Available records:

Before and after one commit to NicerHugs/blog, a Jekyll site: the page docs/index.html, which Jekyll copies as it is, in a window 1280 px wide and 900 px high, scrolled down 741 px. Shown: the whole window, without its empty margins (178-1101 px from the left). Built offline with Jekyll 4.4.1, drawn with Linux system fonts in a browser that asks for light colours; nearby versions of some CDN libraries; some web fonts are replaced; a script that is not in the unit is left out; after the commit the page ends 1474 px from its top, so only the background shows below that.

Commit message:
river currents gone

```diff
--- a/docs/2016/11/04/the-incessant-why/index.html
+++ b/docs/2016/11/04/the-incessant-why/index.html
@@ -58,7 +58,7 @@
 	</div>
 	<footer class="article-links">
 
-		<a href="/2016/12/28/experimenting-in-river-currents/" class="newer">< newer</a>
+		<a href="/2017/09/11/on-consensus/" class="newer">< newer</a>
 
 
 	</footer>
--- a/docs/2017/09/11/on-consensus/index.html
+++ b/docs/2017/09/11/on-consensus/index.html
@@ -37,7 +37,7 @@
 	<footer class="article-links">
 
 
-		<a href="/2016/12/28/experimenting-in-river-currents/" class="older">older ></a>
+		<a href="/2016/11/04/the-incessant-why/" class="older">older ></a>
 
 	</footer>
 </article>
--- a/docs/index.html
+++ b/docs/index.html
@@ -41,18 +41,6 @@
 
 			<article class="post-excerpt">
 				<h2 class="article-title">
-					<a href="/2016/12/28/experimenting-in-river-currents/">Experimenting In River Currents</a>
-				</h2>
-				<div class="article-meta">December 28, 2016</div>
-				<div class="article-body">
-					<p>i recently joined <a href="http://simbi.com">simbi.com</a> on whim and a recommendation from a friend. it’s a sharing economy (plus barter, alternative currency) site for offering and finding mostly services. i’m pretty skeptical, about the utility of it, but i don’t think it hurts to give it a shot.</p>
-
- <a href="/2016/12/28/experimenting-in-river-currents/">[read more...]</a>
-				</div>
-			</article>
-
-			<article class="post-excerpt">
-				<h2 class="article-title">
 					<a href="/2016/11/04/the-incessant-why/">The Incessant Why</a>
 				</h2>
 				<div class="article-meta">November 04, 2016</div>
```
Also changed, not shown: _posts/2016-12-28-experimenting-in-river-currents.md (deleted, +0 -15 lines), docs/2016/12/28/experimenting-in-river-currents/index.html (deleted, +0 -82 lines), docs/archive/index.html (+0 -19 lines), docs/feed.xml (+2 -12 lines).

Your task: The full listing above needs to be retyped exactly.

Solution for this task:
Before and after one commit to NicerHugs/blog, a Jekyll site: the page docs/index.html, which Jekyll copies as it is, in a window 1280 px wide and 900 px high, scrolled down 741 px. Shown: the whole window, without its empty margins (178-1101 px from the left). Built offline with Jekyll 4.4.1, drawn with Linux system fonts in a browser that asks for light colours; nearby versions of some CDN libraries; some web fonts are replaced; a script that is not in the unit is left out; after the commit the page ends 1474 px from its top, so only the background shows below that.

Commit message:
river currents gone

```diff
--- a/docs/2016/11/04/the-incessant-why/index.html
+++ b/docs/2016/11/04/the-incessant-why/index.html
@@ -58,7 +58,7 @@
 	</div>
 	<footer class="article-links">
 
-		<a href="/2016/12/28/experimenting-in-river-currents/" class="newer">< newer</a>
+		<a href="/2017/09/11/on-consensus/" class="newer">< newer</a>
 
 
 	</footer>
--- a/docs/2017/09/11/on-consensus/index.html
+++ b/docs/2017/09/11/on-consensus/index.html
@@ -37,7 +37,7 @@
 	<footer class="article-links">
 
 
-		<a href="/2016/12/28/experimenting-in-river-currents/" class="older">older ></a>
+		<a href="/2016/11/04/the-incessant-why/" class="older">older ></a>
 
 	</footer>
 </article>
--- a/docs/index.html
+++ b/docs/index.html
@@ -41,18 +41,6 @@
 
 			<article class="post-excerpt">
 				<h2 class="article-title">
-					<a href="/2016/12/28/experimenting-in-river-currents/">Experimenting In River Currents</a>
-				</h2>
-				<div class="article-meta">December 28, 2016</div>
-				<div class="article-body">
-					<p>i recently joined <a href="http://simbi.com">simbi.com</a> on whim and a recommendation from a friend. it’s a sharing economy (plus barter, alternative currency) site for offering and finding mostly services. i’m pretty skeptical, about the utility of it, but i don’t think it hurts to give it a shot.</p>
-
- <a href="/2016/12/28/experimenting-in-river-currents/">[read more...]</a>
-				</div>
-			</article>
-
-			<article class="post-excerpt">
-				<h2 class="article-title">
 					<a href="/2016/11/04/the-incessant-why/">The Incessant Why</a>
 				</h2>
 				<div class="article-meta">November 04, 2016</div>
```
Also changed, not shown: _posts/2016-12-28-experimenting-in-river-currents.md (deleted, +0 -15 lines), docs/2016/12/28/experimenting-in-river-currents/index.html (deleted, +0 -82 lines), docs/archive/index.html (+0 -19 lines), docs/feed.xml (+2 -12 lines).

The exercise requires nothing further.